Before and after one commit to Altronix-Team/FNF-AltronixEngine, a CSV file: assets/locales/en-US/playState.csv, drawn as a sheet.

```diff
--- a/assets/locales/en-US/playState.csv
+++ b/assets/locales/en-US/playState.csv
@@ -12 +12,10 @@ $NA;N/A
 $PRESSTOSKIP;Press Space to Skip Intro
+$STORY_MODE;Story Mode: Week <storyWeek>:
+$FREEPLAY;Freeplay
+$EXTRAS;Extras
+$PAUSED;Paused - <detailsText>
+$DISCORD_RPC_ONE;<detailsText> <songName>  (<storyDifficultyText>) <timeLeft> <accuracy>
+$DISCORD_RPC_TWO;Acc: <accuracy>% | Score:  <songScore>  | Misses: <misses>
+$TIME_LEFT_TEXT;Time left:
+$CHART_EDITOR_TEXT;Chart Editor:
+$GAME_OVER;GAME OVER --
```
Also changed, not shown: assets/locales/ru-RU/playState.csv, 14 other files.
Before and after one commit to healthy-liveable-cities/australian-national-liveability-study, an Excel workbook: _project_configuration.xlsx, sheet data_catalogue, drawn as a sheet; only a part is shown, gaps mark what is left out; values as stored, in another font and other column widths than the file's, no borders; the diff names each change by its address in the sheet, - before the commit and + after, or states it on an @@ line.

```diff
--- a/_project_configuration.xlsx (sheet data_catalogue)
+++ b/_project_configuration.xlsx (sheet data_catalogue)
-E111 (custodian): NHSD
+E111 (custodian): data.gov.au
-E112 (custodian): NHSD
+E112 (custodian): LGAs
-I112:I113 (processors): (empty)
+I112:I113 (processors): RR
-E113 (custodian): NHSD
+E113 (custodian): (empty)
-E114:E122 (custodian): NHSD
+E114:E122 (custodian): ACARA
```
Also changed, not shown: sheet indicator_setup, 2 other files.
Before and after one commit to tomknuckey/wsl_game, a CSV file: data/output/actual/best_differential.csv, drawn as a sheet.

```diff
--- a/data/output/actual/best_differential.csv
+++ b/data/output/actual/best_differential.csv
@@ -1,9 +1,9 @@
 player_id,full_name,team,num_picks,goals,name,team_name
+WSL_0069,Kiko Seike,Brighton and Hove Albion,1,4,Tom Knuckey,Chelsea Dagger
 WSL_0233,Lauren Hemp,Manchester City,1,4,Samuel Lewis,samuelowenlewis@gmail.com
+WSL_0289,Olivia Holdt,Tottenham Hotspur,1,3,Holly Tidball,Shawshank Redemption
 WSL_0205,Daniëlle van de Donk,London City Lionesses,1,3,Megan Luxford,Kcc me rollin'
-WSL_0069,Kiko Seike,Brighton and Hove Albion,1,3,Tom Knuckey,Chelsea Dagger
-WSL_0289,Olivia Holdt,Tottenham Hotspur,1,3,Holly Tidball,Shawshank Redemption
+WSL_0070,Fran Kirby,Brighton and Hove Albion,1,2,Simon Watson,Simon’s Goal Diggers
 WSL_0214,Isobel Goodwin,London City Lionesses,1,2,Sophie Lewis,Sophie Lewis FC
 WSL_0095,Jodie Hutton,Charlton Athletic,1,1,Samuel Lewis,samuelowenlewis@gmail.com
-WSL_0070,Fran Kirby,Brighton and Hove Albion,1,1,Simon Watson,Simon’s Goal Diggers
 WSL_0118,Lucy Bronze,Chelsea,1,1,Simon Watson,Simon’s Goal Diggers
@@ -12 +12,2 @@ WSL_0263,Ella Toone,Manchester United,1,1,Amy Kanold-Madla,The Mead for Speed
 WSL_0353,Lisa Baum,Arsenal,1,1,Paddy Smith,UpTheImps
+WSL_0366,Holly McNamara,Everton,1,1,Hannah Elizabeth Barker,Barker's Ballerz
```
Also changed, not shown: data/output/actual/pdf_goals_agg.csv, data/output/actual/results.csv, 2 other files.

* _WHAT IS REQUIRED_
Output the listing exactly.

* _SOLUTION_
Before and after one commit to Altronix-Team/FNF-AltronixEngine, a CSV file: assets/locales/en-US/playState.csv, drawn as a sheet.

```diff
--- a/assets/locales/en-US/playState.csv
+++ b/assets/locales/en-US/playState.csv
@@ -12 +12,10 @@ $NA;N/A
 $PRESSTOSKIP;Press Space to Skip Intro
+$STORY_MODE;Story Mode: Week <storyWeek>:
+$FREEPLAY;Freeplay
+$EXTRAS;Extras
+$PAUSED;Paused - <detailsText>
+$DISCORD_RPC_ONE;<detailsText> <songName>  (<storyDifficultyText>) <timeLeft> <accuracy>
+$DISCORD_RPC_TWO;Acc: <accuracy>% | Score:  <songScore>  | Misses: <misses>
+$TIME_LEFT_TEXT;Time left:
+$CHART_EDITOR_TEXT;Chart Editor:
+$GAME_OVER;GAME OVER --
```
Also changed, not shown: assets/locales/ru-RU/playState.csv, 14 other files.
Before and after one commit to healthy-liveable-cities/australian-national-liveability-study, an Excel workbook: _project_configuration.xlsx, sheet data_catalogue, drawn as a sheet; only a part is shown, gaps mark what is left out; values as stored, in another font and other column widths than the file's, no borders; the diff names each change by its address in the sheet, - before the commit and + after, or states it on an @@ line.

```diff
--- a/_project_configuration.xlsx (sheet data_catalogue)
+++ b/_project_configuration.xlsx (sheet data_catalogue)
-E111 (custodian): NHSD
+E111 (custodian): data.gov.au
-E112 (custodian): NHSD
+E112 (custodian): LGAs
-I112:I113 (processors): (empty)
+I112:I113 (processors): RR
-E113 (custodian): NHSD
+E113 (custodian): (empty)
-E114:E122 (custodian): NHSD
+E114:E122 (custodian): ACARA
```
Also changed, not shown: sheet indicator_setup, 2 other files.
Before and after one commit to tomknuckey/wsl_game, a CSV file: data/output/actual/best_differential.csv, drawn as a sheet.

```diff
--- a/data/output/actual/best_differential.csv
+++ b/data/output/actual/best_differential.csv
@@ -1,9 +1,9 @@
 player_id,full_name,team,num_picks,goals,name,team_name
+WSL_0069,Kiko Seike,Brighton and Hove Albion,1,4,Tom Knuckey,Chelsea Dagger
 WSL_0233,Lauren Hemp,Manchester City,1,4,Samuel Lewis,samuelowenlewis@gmail.com
+WSL_0289,Olivia Holdt,Tottenham Hotspur,1,3,Holly Tidball,Shawshank Redemption
 WSL_0205,Daniëlle van de Donk,London City Lionesses,1,3,Megan Luxford,Kcc me rollin'
-WSL_0069,Kiko Seike,Brighton and Hove Albion,1,3,Tom Knuckey,Chelsea Dagger
-WSL_0289,Olivia Holdt,Tottenham Hotspur,1,3,Holly Tidball,Shawshank Redemption
+WSL_0070,Fran Kirby,Brighton and Hove Albion,1,2,Simon Watson,Simon’s Goal Diggers
 WSL_0214,Isobel Goodwin,London City Lionesses,1,2,Sophie Lewis,Sophie Lewis FC
 WSL_0095,Jodie Hutton,Charlton Athletic,1,1,Samuel Lewis,samuelowenlewis@gmail.com
-WSL_0070,Fran Kirby,Brighton and Hove Albion,1,1,Simon Watson,Simon’s Goal Diggers
 WSL_0118,Lucy Bronze,Chelsea,1,1,Simon Watson,Simon’s Goal Diggers
@@ -12 +12,2 @@ WSL_0263,Ella Toone,Manchester United,1,1,Amy Kanold-Madla,The Mead for Speed
 WSL_0353,Lisa Baum,Arsenal,1,1,Paddy Smith,UpTheImps
+WSL_0366,Holly McNamara,Everton,1,1,Hannah Elizabeth Barker,Barker's Ballerz
```
Also changed, not shown: data/output/actual/pdf_goals_agg.csv, data/output/actual/results.csv, 2 other files.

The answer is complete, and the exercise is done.